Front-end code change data
----
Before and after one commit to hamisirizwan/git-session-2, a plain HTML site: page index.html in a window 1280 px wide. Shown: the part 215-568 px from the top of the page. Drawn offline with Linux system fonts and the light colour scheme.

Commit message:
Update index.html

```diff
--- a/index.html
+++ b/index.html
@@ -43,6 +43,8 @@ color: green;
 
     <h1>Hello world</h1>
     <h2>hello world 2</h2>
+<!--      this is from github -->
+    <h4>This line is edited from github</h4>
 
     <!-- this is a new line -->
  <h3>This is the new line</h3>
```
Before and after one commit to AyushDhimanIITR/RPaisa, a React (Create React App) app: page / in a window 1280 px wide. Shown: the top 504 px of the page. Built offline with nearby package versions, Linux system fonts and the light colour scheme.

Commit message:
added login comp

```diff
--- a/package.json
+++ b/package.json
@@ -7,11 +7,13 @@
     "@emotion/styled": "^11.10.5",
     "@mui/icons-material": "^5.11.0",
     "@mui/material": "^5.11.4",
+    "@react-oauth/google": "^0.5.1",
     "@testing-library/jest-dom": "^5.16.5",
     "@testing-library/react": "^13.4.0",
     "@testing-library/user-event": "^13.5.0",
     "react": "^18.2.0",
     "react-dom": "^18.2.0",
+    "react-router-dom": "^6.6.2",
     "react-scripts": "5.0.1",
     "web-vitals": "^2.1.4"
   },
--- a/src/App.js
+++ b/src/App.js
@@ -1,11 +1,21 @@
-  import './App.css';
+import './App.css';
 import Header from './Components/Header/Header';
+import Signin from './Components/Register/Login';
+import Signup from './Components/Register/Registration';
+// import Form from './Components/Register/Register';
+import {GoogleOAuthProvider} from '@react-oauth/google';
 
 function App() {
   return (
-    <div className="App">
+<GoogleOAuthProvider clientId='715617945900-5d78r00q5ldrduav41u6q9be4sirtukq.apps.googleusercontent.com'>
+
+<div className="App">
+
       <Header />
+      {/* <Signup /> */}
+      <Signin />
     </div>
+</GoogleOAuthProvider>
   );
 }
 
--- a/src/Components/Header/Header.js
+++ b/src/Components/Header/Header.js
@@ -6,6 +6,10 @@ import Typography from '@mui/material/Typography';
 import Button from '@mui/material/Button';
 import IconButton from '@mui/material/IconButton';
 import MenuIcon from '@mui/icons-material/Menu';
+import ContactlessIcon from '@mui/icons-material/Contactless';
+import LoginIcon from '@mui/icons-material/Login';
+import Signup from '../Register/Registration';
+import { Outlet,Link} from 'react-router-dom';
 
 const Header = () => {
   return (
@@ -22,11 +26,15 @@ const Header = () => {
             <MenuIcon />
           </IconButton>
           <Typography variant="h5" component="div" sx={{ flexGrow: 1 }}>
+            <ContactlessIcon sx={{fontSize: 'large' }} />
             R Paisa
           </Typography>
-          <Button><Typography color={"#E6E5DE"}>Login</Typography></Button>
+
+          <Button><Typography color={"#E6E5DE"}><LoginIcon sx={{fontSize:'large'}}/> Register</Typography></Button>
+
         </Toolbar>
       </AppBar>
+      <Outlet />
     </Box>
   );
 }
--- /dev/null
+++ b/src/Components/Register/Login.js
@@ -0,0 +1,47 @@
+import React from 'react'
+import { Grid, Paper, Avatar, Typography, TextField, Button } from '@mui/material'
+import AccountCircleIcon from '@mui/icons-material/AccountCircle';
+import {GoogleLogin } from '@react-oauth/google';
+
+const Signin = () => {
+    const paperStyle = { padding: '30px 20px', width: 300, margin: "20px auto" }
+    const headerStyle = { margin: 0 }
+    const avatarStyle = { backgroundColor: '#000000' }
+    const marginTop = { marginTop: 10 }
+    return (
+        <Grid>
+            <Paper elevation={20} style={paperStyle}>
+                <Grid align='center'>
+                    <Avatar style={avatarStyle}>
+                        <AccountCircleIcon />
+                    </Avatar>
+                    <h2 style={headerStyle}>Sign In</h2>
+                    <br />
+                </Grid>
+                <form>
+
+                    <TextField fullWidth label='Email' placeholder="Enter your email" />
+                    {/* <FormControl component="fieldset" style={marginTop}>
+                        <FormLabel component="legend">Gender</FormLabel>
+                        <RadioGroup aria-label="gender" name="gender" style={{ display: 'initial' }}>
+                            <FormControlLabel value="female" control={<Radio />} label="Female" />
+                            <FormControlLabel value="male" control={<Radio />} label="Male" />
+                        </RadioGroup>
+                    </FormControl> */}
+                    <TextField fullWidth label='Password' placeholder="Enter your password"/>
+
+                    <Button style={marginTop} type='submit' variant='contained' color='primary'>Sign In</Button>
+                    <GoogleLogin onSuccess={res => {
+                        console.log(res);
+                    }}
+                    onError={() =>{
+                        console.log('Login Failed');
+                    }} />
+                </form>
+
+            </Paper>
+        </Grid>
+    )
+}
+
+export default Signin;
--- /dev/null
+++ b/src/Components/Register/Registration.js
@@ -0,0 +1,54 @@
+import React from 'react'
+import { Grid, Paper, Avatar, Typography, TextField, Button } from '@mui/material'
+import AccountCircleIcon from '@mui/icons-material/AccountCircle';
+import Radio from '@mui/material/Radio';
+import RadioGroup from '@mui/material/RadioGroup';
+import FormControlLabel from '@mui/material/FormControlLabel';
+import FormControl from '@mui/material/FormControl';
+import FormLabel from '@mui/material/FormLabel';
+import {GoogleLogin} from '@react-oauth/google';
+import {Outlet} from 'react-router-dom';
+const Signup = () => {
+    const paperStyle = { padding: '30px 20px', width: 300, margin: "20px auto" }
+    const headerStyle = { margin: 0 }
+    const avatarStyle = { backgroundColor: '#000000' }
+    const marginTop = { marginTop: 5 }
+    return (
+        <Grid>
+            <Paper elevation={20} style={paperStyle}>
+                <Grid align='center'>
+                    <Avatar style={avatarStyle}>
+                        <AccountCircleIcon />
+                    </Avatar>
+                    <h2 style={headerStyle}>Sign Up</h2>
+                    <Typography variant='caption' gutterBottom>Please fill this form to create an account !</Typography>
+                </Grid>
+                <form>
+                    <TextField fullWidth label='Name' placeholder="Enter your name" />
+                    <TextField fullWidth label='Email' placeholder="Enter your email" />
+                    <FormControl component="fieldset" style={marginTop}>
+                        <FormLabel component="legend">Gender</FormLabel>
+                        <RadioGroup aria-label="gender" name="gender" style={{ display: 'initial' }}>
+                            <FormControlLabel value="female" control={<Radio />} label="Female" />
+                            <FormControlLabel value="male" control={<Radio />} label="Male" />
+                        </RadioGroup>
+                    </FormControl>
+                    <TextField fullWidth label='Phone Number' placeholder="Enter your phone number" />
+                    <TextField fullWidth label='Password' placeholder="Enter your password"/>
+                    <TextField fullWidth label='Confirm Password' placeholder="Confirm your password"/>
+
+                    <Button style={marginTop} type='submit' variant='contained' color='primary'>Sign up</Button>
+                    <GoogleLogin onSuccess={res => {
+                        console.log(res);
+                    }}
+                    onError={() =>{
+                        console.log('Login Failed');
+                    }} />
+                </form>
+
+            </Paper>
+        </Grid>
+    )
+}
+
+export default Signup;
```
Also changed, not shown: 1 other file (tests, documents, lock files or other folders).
----
DESCRIPTION OF THE TASK: Each line shown above must be repeated exactly.

ANSWER AREA:
Before and after one commit to hamisirizwan/git-session-2, a plain HTML site: page index.html in a window 1280 px wide. Shown: the part 215-568 px from the top of the page. Drawn offline with Linux system fonts and the light colour scheme.

Commit message:
Update index.html

```diff
--- a/index.html
+++ b/index.html
@@ -43,6 +43,8 @@ color: green;
 
     <h1>Hello world</h1>
     <h2>hello world 2</h2>
+<!--      this is from github -->
+    <h4>This line is edited from github</h4>
 
     <!-- this is a new line -->
  <h3>This is the new line</h3>
```
Before and after one commit to AyushDhimanIITR/RPaisa, a React (Create React App) app: page / in a window 1280 px wide. Shown: the top 504 px of the page. Built offline with nearby package versions, Linux system fonts and the light colour scheme.

Commit message:
added login comp

```diff
--- a/package.json
+++ b/package.json
@@ -7,11 +7,13 @@
     "@emotion/styled": "^11.10.5",
     "@mui/icons-material": "^5.11.0",
     "@mui/material": "^5.11.4",
+    "@react-oauth/google": "^0.5.1",
     "@testing-library/jest-dom": "^5.16.5",
     "@testing-library/react": "^13.4.0",
     "@testing-library/user-event": "^13.5.0",
     "react": "^18.2.0",
     "react-dom": "^18.2.0",
+    "react-router-dom": "^6.6.2",
     "react-scripts": "5.0.1",
     "web-vitals": "^2.1.4"
   },
--- a/src/App.js
+++ b/src/App.js
@@ -1,11 +1,21 @@
-  import './App.css';
+import './App.css';
 import Header from './Components/Header/Header';
+import Signin from './Components/Register/Login';
+import Signup from './Components/Register/Registration';
+// import Form from './Components/Register/Register';
+import {GoogleOAuthProvider} from '@react-oauth/google';
 
 function App() {
   return (
-    <div className="App">
+<GoogleOAuthProvider clientId='715617945900-5d78r00q5ldrduav41u6q9be4sirtukq.apps.googleusercontent.com'>
+
+<div className="App">
+
       <Header />
+      {/* <Signup /> */}
+      <Signin />
     </div>
+</GoogleOAuthProvider>
   );
 }
 
--- a/src/Components/Header/Header.js
+++ b/src/Components/Header/Header.js
@@ -6,6 +6,10 @@ import Typography from '@mui/material/Typography';
 import Button from '@mui/material/Button';
 import IconButton from '@mui/material/IconButton';
 import MenuIcon from '@mui/icons-material/Menu';
+import ContactlessIcon from '@mui/icons-material/Contactless';
+import LoginIcon from '@mui/icons-material/Login';
+import Signup from '../Register/Registration';
+import { Outlet,Link} from 'react-router-dom';
 
 const Header = () => {
   return (
@@ -22,11 +26,15 @@ const Header = () => {
             <MenuIcon />
           </IconButton>
           <Typography variant="h5" component="div" sx={{ flexGrow: 1 }}>
+            <ContactlessIcon sx={{fontSize: 'large' }} />
             R Paisa
           </Typography>
-          <Button><Typography color={"#E6E5DE"}>Login</Typography></Button>
+
+          <Button><Typography color={"#E6E5DE"}><LoginIcon sx={{fontSize:'large'}}/> Register</Typography></Button>
+
         </Toolbar>
       </AppBar>
+      <Outlet />
     </Box>
   );
 }
--- /dev/null
+++ b/src/Components/Register/Login.js
@@ -0,0 +1,47 @@
+import React from 'react'
+import { Grid, Paper, Avatar, Typography, TextField, Button } from '@mui/material'
+import AccountCircleIcon from '@mui/icons-material/AccountCircle';
+import {GoogleLogin } from '@react-oauth/google';
+
+const Signin = () => {
+    const paperStyle = { padding: '30px 20px', width: 300, margin: "20px auto" }
+    const headerStyle = { margin: 0 }
+    const avatarStyle = { backgroundColor: '#000000' }
+    const marginTop = { marginTop: 10 }
+    return (
+        <Grid>
+            <Paper elevation={20} style={paperStyle}>
+                <Grid align='center'>
+                    <Avatar style={avatarStyle}>
+                        <AccountCircleIcon />
+                    </Avatar>
+                    <h2 style={headerStyle}>Sign In</h2>
+                    <br />
+                </Grid>
+                <form>
+
+                    <TextField fullWidth label='Email' placeholder="Enter your email" />
+                    {/* <FormControl component="fieldset" style={marginTop}>
+                        <FormLabel component="legend">Gender</FormLabel>
+                        <RadioGroup aria-label="gender" name="gender" style={{ display: 'initial' }}>
+                            <FormControlLabel value="female" control={<Radio />} label="Female" />
+                            <FormControlLabel value="male" control={<Radio />} label="Male" />
+                        </RadioGroup>
+                    </FormControl> */}
+                    <TextField fullWidth label='Password' placeholder="Enter your password"/>
+
+                    <Button style={marginTop} type='submit' variant='contained' color='primary'>Sign In</Button>
+                    <GoogleLogin onSuccess={res => {
+                        console.log(res);
+                    }}
+                    onError={() =>{
+                        console.log('Login Failed');
+                    }} />
+                </form>
+
+            </Paper>
+        </Grid>
+    )
+}
+
+export default Signin;
--- /dev/null
+++ b/src/Components/Register/Registration.js
@@ -0,0 +1,54 @@
+import React from 'react'
+import { Grid, Paper, Avatar, Typography, TextField, Button } from '@mui/material'
+import AccountCircleIcon from '@mui/icons-material/AccountCircle';
+import Radio from '@mui/material/Radio';
+import RadioGroup from '@mui/material/RadioGroup';
+import FormControlLabel from '@mui/material/FormControlLabel';
+import FormControl from '@mui/material/FormControl';
+import FormLabel from '@mui/material/FormLabel';
+import {GoogleLogin} from '@react-oauth/google';
+import {Outlet} from 'react-router-dom';
+const Signup = () => {
+    const paperStyle = { padding: '30px 20px', width: 300, margin: "20px auto" }
+    const headerStyle = { margin: 0 }
+    const avatarStyle = { backgroundColor: '#000000' }
+    const marginTop = { marginTop: 5 }
+    return (
+        <Grid>
+            <Paper elevation={20} style={paperStyle}>
+                <Grid align='center'>
+                    <Avatar style={avatarStyle}>
+                        <AccountCircleIcon />
+                    </Avatar>
+                    <h2 style={headerStyle}>Sign Up</h2>
+                    <Typography variant='caption' gutterBottom>Please fill this form to create an account !</Typography>
+                </Grid>
+                <form>
+                    <TextField fullWidth label='Name' placeholder="Enter your name" />
+                    <TextField fullWidth label='Email' placeholder="Enter your email" />
+                    <FormControl component="fieldset" style={marginTop}>
+                        <FormLabel component="legend">Gender</FormLabel>
+                        <RadioGroup aria-label="gender" name="gender" style={{ display: 'initial' }}>
+                            <FormControlLabel value="female" control={<Radio />} label="Female" />
+                            <FormControlLabel value="male" control={<Radio />} label="Male" />
+                        </RadioGroup>
+                    </FormControl>
+                    <TextField fullWidth label='Phone Number' placeholder="Enter your phone number" />
+                    <TextField fullWidth label='Password' placeholder="Enter your password"/>
+                    <TextField fullWidth label='Confirm Password' placeholder="Confirm your password"/>
+
+                    <Button style={marginTop} type='submit' variant='contained' color='primary'>Sign up</Button>
+                    <GoogleLogin onSuccess={res => {
+                        console.log(res);
+                    }}
+                    onError={() =>{
+                        console.log('Login Failed');
+                    }} />
+                </form>
+
+            </Paper>
+        </Grid>
+    )
+}
+
+export default Signup;
```
Also changed, not shown: 1 other file (tests, documents, lock files or other folders).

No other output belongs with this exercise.